Sanctions on payments between China and Russia have reportedly created a thriving market for middlemen.

In fact, half of all payments by Russian companies for Chinese products are now handled by intermediaries, Reuters reported Friday (April 26), citing four sources.

As the report noted, the United States Treasury has warned it could impose sanctions on entities that facilitate transactions and have asked foreign banks to increase compliance.

With that thread in mind, Reuters said, banks in China have begun scaling back their dealings with Russian businesses, which in turn are scrambling to open accounts at the only Russian lender with a Chinese branch, leading to a bottleneck.

The sources — which include trade consultants, bankers and importers and exporters — said long transaction and shipment delays have seen businesses use intermediaries in spite of steep fees and risks of shipment seizures in third countries.

“There are a lot of [Russian] businessmen who just go from bank to bank, opening current accounts,” one of the sources told Reuters. “If their payment doesn’t go through, they go to the next one.”

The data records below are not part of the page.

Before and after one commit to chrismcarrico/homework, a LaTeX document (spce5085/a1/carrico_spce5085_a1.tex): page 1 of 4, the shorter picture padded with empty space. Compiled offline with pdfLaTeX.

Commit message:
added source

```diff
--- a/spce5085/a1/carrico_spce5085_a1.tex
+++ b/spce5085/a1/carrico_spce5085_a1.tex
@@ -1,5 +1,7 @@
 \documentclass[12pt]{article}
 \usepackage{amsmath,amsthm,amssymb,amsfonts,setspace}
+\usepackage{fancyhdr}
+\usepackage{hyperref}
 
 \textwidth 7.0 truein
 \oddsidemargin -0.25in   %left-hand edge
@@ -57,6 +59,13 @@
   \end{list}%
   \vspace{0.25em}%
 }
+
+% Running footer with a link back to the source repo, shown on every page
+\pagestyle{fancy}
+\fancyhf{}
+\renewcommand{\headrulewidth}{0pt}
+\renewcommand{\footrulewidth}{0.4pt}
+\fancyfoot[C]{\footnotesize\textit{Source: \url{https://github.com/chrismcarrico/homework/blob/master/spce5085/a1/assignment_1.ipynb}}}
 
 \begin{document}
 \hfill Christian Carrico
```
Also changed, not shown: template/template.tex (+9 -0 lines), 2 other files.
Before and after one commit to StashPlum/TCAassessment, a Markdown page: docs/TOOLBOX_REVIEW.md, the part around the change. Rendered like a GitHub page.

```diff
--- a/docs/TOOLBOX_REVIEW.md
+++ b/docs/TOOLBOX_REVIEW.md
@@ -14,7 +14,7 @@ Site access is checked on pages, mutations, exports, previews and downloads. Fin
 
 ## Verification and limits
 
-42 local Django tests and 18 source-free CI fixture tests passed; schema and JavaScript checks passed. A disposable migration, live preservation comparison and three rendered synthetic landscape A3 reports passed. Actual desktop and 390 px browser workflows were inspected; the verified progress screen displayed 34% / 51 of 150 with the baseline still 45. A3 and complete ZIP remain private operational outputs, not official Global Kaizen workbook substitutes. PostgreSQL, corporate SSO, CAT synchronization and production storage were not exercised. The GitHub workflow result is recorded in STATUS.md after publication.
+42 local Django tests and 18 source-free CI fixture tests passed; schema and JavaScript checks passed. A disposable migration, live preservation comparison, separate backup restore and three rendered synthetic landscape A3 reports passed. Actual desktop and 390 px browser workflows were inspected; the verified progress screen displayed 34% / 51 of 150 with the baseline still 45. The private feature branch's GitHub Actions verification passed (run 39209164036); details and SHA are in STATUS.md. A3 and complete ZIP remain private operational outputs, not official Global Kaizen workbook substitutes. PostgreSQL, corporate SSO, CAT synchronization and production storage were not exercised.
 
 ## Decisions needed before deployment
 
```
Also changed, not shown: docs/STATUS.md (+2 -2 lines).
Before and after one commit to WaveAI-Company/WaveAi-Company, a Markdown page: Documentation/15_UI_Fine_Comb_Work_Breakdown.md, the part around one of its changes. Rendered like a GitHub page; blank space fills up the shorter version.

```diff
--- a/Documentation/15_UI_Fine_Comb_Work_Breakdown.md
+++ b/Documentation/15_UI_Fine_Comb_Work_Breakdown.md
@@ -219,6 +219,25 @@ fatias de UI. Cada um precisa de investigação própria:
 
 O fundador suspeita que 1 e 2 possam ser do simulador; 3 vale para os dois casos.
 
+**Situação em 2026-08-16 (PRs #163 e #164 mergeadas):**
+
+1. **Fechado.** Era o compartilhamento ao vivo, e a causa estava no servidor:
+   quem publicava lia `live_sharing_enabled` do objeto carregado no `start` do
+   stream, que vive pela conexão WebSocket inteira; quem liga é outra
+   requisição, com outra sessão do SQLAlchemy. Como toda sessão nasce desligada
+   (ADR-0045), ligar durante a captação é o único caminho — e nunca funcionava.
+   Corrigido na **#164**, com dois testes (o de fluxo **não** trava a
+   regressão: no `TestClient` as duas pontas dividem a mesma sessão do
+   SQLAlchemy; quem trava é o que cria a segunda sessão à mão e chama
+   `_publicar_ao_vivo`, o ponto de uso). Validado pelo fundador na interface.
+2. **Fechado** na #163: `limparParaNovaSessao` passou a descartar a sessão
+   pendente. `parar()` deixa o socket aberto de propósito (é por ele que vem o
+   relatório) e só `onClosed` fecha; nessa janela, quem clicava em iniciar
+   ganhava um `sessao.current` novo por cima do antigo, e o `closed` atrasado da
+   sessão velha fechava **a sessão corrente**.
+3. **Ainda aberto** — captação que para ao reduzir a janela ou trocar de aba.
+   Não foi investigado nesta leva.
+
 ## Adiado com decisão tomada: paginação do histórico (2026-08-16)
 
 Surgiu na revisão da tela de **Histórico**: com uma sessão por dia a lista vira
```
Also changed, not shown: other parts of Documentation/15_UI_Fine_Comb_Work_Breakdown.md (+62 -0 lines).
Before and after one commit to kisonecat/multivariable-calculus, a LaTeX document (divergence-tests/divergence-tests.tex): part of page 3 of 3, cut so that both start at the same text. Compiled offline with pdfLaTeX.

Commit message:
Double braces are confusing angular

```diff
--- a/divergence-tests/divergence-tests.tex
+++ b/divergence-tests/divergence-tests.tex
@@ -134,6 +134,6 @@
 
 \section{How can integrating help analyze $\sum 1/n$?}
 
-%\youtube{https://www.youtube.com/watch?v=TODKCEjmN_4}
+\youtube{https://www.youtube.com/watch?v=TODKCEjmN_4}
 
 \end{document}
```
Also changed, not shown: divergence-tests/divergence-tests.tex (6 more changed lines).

Another source said many companies had begun using payment agents and creating chains of temporary companies, allowing payments to be processed much more quickly.

The middlemen are legal entities from Hong Kong, Kyrgyzstan, Kazakhstan, the United Arab Emirates and other countries seen as “friendly” to Russia, the sources said, using the Kremlin’s term for nations that have not issued sanctions due to Moscow’s war on Ukraine.

The news comes as the government is seeking more authority to sanction hostile foreign powers, particularly in the digital asset space.

Earlier this month, Deputy Treasury Secretary Adewale O. Adeyemo appeared before the Senate Banking Committee to ask lawmakers for greater agency to block terrorist groups and state actors for using things like overseas cryptocurrency exchanges to finance their causes.

“Our problem is that actors are increasingly finding ways to hide their identities and move resources using virtual currency,” Adeyemo said.

These groups consistently “seek new ways to move their resources in light of the actions we are taking to cut them off from accessing the traditional financial system,” he added.

And in March, the Treasury Department’s Office of Foreign Assets Control (OFAC) accused 13 Russia-linked FinTechs of using cryptocurrency to get around U.S. sanctions.

“Russia is increasingly turning to alternative payment mechanisms to circumvent U.S. sanctions and continue to fund its war against Ukraine,” Brian Nelson, under secretary of the U.S. Treasury for terrorism and financial intelligence, said at the time.